BILLINGS- As the controversy over the COVID-19 vaccine remains in the United States, those who have lived for decades through some of the worst viruses and diseases are wondering why.
Claire Leslie of Billings remembers living through polio well.
“Well it went on for a long time. It was almost every summer,” she said.
Leslie is a resident of St. John’s United and graciously agreed to talk to MTN News about life during polio.
“Well, we would not be able to go to the swimming pool or the other parks. We had to stay home,” she said.
Polio struck when she was young, but the polio vaccine was around for as much as 40 years. Leslie doesn’t quite remember getting the vaccine, because she got vaccines all the time.
“It was just another shot,” she said.
The disease caused paralysis and even President Franklin D. Roosevelt got it. But in 1979, polio was eliminated.
Leslie says looking back, no one from her generation, that she remembers, was against getting a vaccine. But she says the vaccine was different than Covid in that you could see the results.
“So, when you saw the results of polio, you want it to be vaccinated,” she said. “Everybody wanted to get the vaccine because they didn't want to be crippled. You could see the results.”
But now living through a global pandemic with so much uncertainty surrounding the COVID-19 pandemic and the vaccine, Leslie says she’s surprised.
“I would get every vaccine known to mankind,” she said. “You certainly don't travel overseas, and not get vaccinated for yellow fever. And all of us got vaccinated when we were children for smallpox. Everybody my age has a scar from smallpox.”
The evolution of vaccines has rich ties to the state of Montana. Scientist Maurice Hilleman from Miles City, who attended Montana State University and eventually landed a job at Merck, has saved millions of lives after inventing dozens of vaccines including hepatitis and measles, mumps, and rubella.
Sharon Peterson with the Montana Bioscience Alliance says his work should make Montanans proud of vaccines in general.
“People need to understand the science, and I'm hoping that knowing that somebody from Miles City, Montana, was the person, would really help understand the science,” she said.
She believes that if Hilleman were alive today, he may have helped develop the COVID-19 vaccine.
“He totally believed in what he did, and never took credit for saving lives,” said Peterson. “And I think he would be a little shocked that people are resisting.”
She also remembers getting the polio vaccine.
“I remember taking my small children to Lewistown for the vaccine. We knew we won't get polio, and that's really important.”
And while COVID is a completely different virus both women agree…. they feel stumped at why there’s so much controversy over vaccines.

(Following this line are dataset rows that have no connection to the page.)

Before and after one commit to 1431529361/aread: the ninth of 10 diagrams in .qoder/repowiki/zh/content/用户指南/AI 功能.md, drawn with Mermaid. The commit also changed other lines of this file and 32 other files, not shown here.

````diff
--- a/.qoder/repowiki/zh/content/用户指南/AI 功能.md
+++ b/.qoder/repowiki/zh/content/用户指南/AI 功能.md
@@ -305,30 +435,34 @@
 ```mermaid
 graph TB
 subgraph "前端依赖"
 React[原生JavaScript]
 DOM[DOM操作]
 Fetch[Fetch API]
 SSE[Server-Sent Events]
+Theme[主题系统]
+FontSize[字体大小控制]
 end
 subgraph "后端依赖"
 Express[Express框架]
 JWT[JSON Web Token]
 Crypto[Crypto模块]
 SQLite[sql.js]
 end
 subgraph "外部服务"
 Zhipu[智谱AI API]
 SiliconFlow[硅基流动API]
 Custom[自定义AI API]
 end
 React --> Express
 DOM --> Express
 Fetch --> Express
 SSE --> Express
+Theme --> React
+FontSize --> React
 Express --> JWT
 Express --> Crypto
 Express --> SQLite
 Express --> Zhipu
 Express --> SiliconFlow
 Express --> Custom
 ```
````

“We were so glad to have it,” said Leslie. “I try and be generous and say everybody has their reason. I don't understand the reason, but they may have a medical reason that I don't understand. I just can't be judgmental about everything, even though I want to.”